Firstly few intro bits regarding the new Secrets Management setup. We now have a new global configure option, for Secret Stores.
Here we see two out of the box key stores configured. The basic Java keytore.jceks and a default-passwords-keystore used for bootstrapping access.
The default-keystore config, is useful for testing and dev, where you can quickly access the local file system based Java keystore. The config for this is pretty straightforward. The entrypass and storepass settings are de-referenced in the default-passwords-store, where these encrypted values are read from the filesystem to bootstrap access.
In production, many customers tho are likely to want to integrate with PKCS#11 fronted Hardware Security Modules (HSM's) or even a cloud vault.
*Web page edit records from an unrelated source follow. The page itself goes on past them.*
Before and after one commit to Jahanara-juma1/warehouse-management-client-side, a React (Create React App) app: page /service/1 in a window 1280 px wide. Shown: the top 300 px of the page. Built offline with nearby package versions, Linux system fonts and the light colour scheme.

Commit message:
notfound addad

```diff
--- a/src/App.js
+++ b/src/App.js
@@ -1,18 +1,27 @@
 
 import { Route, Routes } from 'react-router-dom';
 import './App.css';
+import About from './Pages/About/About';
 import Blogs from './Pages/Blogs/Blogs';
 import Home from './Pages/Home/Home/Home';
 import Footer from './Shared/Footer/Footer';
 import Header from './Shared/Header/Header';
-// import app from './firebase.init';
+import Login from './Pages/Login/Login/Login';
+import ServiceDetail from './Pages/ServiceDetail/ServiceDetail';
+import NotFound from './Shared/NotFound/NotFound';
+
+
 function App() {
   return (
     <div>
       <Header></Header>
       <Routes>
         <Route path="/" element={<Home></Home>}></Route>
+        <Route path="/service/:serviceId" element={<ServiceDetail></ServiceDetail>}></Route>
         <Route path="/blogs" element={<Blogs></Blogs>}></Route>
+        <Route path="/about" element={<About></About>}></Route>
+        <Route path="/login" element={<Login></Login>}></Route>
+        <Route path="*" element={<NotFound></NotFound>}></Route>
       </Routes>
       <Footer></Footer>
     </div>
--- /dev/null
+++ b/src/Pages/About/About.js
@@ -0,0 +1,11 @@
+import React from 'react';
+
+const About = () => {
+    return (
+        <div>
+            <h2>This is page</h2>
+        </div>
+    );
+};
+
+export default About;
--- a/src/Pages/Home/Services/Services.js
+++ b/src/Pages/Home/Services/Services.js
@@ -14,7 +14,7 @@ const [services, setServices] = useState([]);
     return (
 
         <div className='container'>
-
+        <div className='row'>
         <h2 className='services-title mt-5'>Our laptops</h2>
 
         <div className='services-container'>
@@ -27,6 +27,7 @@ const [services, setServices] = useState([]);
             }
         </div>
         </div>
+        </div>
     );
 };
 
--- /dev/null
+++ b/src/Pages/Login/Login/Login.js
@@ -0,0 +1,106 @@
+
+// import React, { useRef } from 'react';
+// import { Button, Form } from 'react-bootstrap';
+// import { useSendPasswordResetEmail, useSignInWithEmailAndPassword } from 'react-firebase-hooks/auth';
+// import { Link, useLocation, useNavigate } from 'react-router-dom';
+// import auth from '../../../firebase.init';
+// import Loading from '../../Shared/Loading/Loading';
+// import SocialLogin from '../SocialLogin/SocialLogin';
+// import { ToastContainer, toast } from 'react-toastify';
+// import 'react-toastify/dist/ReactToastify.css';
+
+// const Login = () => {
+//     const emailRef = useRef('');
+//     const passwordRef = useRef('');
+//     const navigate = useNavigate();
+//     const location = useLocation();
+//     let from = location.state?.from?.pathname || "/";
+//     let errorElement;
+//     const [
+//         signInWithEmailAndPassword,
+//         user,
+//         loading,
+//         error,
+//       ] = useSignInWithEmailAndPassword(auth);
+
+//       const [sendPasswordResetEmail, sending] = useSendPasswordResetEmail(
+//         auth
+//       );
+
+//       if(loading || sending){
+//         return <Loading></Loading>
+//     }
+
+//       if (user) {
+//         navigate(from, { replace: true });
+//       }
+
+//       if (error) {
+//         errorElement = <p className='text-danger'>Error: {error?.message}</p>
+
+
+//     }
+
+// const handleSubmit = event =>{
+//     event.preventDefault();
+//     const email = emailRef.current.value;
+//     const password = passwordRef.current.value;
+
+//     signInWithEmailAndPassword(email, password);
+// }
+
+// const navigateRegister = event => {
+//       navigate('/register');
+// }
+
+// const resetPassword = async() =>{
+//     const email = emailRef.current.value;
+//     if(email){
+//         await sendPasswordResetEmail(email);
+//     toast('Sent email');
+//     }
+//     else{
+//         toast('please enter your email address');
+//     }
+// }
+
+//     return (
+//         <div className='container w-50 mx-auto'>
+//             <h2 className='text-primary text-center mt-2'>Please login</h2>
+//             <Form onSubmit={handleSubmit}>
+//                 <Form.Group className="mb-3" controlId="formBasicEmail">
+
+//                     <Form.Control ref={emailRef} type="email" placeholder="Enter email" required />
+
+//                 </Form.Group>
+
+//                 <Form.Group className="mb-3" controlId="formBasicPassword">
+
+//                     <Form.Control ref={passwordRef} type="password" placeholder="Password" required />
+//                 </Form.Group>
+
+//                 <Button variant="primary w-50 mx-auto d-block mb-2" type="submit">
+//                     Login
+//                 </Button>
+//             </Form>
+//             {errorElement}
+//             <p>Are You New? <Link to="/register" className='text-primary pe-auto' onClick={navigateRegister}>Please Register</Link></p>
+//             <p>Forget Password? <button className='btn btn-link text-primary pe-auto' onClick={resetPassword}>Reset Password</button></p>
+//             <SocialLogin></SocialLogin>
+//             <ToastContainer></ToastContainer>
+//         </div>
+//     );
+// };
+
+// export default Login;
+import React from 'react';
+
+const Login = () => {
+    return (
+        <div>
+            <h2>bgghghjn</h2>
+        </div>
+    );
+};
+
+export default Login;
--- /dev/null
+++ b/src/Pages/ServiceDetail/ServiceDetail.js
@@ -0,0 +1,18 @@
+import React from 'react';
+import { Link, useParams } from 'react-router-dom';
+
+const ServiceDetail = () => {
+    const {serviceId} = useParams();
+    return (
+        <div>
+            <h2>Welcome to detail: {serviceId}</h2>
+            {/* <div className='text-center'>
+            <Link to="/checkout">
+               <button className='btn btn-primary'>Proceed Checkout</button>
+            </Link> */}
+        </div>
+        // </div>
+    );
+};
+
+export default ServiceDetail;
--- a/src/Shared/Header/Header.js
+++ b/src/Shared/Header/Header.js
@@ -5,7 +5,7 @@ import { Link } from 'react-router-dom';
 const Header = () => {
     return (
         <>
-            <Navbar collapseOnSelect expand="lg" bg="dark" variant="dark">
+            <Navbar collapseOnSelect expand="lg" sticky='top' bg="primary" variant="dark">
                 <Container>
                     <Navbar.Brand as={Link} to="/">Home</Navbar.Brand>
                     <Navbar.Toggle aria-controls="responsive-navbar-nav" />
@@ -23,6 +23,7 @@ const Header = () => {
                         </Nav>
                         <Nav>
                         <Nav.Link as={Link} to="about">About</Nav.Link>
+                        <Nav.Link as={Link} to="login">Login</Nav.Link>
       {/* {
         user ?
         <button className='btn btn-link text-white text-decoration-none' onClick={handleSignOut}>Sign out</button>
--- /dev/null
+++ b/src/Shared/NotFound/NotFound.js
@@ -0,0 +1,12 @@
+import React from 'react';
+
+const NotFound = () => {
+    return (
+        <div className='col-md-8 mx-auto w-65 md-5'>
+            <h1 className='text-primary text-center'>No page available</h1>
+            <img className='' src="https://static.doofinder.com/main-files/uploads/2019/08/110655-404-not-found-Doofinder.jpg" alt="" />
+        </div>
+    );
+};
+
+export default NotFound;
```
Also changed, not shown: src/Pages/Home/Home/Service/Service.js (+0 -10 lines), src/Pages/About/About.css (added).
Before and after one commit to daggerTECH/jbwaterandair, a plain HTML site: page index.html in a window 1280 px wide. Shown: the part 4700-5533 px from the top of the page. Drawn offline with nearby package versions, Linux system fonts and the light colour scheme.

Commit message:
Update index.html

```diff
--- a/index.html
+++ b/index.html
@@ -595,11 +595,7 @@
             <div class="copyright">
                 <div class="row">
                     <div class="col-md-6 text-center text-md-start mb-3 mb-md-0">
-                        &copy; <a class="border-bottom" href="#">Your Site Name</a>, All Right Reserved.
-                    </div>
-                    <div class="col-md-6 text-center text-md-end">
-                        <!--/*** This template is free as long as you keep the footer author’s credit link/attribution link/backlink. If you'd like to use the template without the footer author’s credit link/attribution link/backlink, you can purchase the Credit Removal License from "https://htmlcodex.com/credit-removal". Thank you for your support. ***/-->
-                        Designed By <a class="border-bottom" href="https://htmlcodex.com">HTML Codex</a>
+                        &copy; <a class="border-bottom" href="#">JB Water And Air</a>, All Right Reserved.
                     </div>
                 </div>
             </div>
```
Within the keystore configuration, there is a new mappings tab. This tab is the interesting aspect with respect to rotation. Here we can add in active and multiple secondary keys for specific purposes. These purposes allow focused use of keys within the secrets API. A general good practice is to have very focused use of key material, which is declared and can't be mis-configured.
Each secret id maps to the internal secrets API. The active alias is the one currently in active circulation. Clicking within an id, shows that other secondary alias's can be setup. If for example, verification of an access_token fails with the active key, the secondary ones are tried. Depending on what token type is presented to AM, if a JWT, AM can quickly match the kid in the header and map the appropriate secondary keys in the list.
So what does this mean in reality? Well let me setup my OAuth2 provider to use the detault.rsa.sig.key signing alias for my stateless access_tokens. Within the realm level OAuth2 service, click on the new Secrets tab. This shows the default mappings come from my keystore. On the Advanced tab, make sure to change the signing algorighm to be RS256.
Lots of letters in that one. Net-net, if I quickly decode the stateless access_token header, I see it was signed with a key id of the following:
If I now introspect the token against the ../oauth2/introspect endpoint, all is good and the token is good to go.
So, now I want to introduce a new signing key to the situation. There are numerous ways to generate keys, so do this the way you feel is best. I created a simple script, that creates a 2048 bit RSA private key, then imports into my AM ../openam/keystore.jceks file.
If I do a keytool -list on that keystore, I will see the my new key called newrsasigningkey:
This basically means, that any new access_tokens being issued, will be signed with the new key, and any inbound token that needs verifying, will try the new key first, then fall back to use the original test key second. Simply allowing existing tokens signed with the old key to be validated correctly.
An access_token issued with the newrsasigningkey will have a new key id in the JWT header:
However, both the first and second access_tokens issued can be verified by the ../introspect endpoint.
Another neat bi-product, is that all of the configuration done via the UI above, could be done simply by using the native REST API's. Easily viewable in the API explorer. Simply copy and paste the necessary code widget into your app.
NB - worth noting, that when you create the new test key, make sure that the storepass entered via the keytool, matches that in the entrypass value in AM.